Advertisement Jump to content


This topic is now archived and is closed to further replies.



This topic is 6007 days old which is more than the 365 day threshold we allow for new replies. Please post a new topic.

If you intended to correct an error in the post then please contact us.

Recommended Posts

In a few previous posts, I mentioned I was making a text-based adventure game. Well, the thing is, I want to make it somewhat large. So in order to do this, it seems like I have to make tons and tons of statements; You know, four for each area (North, South, East, West). Is it possible to make this more efficient? Oh, and I''m not that advanced at programming (meaning I don''t know that much about objects, or classes, etc.)... So a simpler explanation would be appreciated. Or just tell me that I need to study more if that is the case....

Share this post

Link to post
Share on other sites
There is a difference between optimizing and good code design. You definitely don''t want to use tons of if() statements to do what you''re doing. I would advise creating a few structs or classes to represent rooms, characters, items, etc. Do something like this:

enum Directions { NORTH, SOUTH, EAST, WEST };

struct Room
int exit[4];
char name[64];
char description[512];

You would then create an array of all of the rooms in your game:

Room rooms[64]; //create an array of 64 rooms
int iCurrentRoom = 0; //set the current room that the player is located in

When you actually create the rooms, you would set the name, description, and exit[] fields for each individual room. The exit[] array would contain the ID #''s of the room''s adjacent to the specified room.

rooms[0].exit[NORTH] = 1; //exiting room 0 to the north will bring you to room 1
rooms[0].exit[EAST] = 2; //exiting room 1 to the east will bring you to room 2

rooms[1].exit[SOUTH] = 0; //exiting room 1 to the north will bring you to room 0

By using a system like this, you can basically have a single game loop that processes the data of the current room that the player is in. Whenever the player types "north", for instance, the game would look at the entry for rooms[iCurrentRoom].exit[NORTH], and would find the ID # of the room to which the player will now move.

This is just one way to do it, and their may be better ways out there. I hope that helped a little (and I hope it wasn''t too confusing). Good luck!


Share this post

Link to post
Share on other sites
you could make it data driven. Store all the statements in a text file and load it up during the game when you need it. I dont know if that solves your problem though.
i really need more information to help you much. If you are doing something like
then yes, there is an easier way. Use functions. For example.
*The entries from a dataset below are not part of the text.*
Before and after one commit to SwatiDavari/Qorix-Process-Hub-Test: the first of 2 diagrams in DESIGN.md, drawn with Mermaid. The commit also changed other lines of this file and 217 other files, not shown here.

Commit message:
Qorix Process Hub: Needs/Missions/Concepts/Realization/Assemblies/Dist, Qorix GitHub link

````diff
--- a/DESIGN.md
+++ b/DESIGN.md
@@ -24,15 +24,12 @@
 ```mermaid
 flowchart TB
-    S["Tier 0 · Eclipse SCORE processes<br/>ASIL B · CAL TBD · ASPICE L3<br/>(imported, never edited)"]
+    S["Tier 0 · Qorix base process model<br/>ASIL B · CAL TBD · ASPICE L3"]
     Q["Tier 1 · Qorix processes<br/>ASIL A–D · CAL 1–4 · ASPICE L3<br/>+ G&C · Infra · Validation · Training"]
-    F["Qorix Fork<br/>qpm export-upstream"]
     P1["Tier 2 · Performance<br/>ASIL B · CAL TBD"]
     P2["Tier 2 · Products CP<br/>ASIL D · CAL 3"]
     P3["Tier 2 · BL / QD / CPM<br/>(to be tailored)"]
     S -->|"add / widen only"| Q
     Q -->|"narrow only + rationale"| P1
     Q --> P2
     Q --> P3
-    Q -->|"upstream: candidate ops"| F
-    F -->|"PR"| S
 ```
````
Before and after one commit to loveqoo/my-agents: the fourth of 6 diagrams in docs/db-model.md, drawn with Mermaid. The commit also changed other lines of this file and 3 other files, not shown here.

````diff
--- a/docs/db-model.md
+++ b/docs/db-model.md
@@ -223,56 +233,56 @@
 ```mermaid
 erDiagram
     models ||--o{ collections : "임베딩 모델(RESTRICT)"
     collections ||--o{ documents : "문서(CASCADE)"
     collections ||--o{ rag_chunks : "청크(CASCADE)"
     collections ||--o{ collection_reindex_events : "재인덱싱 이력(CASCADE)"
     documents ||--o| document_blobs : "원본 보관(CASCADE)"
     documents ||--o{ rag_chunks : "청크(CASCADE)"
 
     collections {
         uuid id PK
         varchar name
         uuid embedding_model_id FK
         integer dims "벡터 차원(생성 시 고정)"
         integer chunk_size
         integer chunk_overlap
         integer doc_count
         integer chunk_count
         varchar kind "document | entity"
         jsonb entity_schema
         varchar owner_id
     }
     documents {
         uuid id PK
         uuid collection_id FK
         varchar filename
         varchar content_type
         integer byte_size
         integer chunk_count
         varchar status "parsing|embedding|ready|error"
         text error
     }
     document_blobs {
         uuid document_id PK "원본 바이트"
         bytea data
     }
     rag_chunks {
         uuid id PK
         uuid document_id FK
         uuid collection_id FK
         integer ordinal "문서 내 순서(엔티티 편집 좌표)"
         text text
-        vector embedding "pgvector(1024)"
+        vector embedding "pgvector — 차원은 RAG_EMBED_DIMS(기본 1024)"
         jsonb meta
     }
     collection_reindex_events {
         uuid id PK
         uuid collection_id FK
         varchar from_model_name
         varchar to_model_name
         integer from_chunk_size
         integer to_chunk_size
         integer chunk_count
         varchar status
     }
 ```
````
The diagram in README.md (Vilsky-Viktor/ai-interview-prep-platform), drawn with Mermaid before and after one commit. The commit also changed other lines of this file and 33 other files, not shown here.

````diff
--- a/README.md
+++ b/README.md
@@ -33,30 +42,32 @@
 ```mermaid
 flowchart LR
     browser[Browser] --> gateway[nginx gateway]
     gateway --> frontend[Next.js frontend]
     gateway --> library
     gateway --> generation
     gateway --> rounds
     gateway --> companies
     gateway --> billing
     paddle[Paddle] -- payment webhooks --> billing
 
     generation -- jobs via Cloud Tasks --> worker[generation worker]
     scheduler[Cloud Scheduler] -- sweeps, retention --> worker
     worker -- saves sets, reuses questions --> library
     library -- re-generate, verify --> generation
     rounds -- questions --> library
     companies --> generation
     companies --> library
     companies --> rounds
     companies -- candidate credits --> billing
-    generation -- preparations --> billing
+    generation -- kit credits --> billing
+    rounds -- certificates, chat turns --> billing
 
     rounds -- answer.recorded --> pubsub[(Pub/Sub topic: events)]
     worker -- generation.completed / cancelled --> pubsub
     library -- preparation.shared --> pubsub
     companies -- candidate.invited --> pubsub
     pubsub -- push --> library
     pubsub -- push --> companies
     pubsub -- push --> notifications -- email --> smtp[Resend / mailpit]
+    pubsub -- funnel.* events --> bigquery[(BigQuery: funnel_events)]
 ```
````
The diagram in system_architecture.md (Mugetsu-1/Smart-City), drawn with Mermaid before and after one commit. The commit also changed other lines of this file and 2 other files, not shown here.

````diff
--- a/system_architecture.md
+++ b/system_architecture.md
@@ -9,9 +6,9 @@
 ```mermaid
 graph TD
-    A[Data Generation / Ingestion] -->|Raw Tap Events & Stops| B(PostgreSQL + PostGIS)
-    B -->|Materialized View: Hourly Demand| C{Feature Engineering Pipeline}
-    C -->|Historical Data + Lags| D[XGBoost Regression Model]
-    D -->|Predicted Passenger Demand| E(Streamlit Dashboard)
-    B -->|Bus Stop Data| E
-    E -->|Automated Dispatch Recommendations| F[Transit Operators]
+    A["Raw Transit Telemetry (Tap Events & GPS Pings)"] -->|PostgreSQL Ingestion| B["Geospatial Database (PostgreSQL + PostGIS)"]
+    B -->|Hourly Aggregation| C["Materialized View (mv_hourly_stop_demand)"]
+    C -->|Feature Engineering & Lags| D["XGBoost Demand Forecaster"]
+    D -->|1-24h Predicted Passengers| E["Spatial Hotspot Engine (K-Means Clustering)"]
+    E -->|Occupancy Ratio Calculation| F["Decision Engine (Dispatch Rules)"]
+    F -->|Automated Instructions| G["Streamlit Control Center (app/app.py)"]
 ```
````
load each areas info from the textfile into an array and info about which directions you can move into an array. then a function like this will display the info. you can go from here this is just a simple example.

char* info[xsize][ysize];
int directions[xsize][ysize];
cout< if(directions==0)
cout<<"you can only move north";
cout<<"you can only move west";

Share this post

Link to post
Share on other sites

  • Advertisement

Important Information

By using, you agree to our community Guidelines, Terms of Use, and Privacy Policy. is your game development community. Create an account for your GameDev Portfolio and participate in the largest developer community in the games industry.

Sign me up!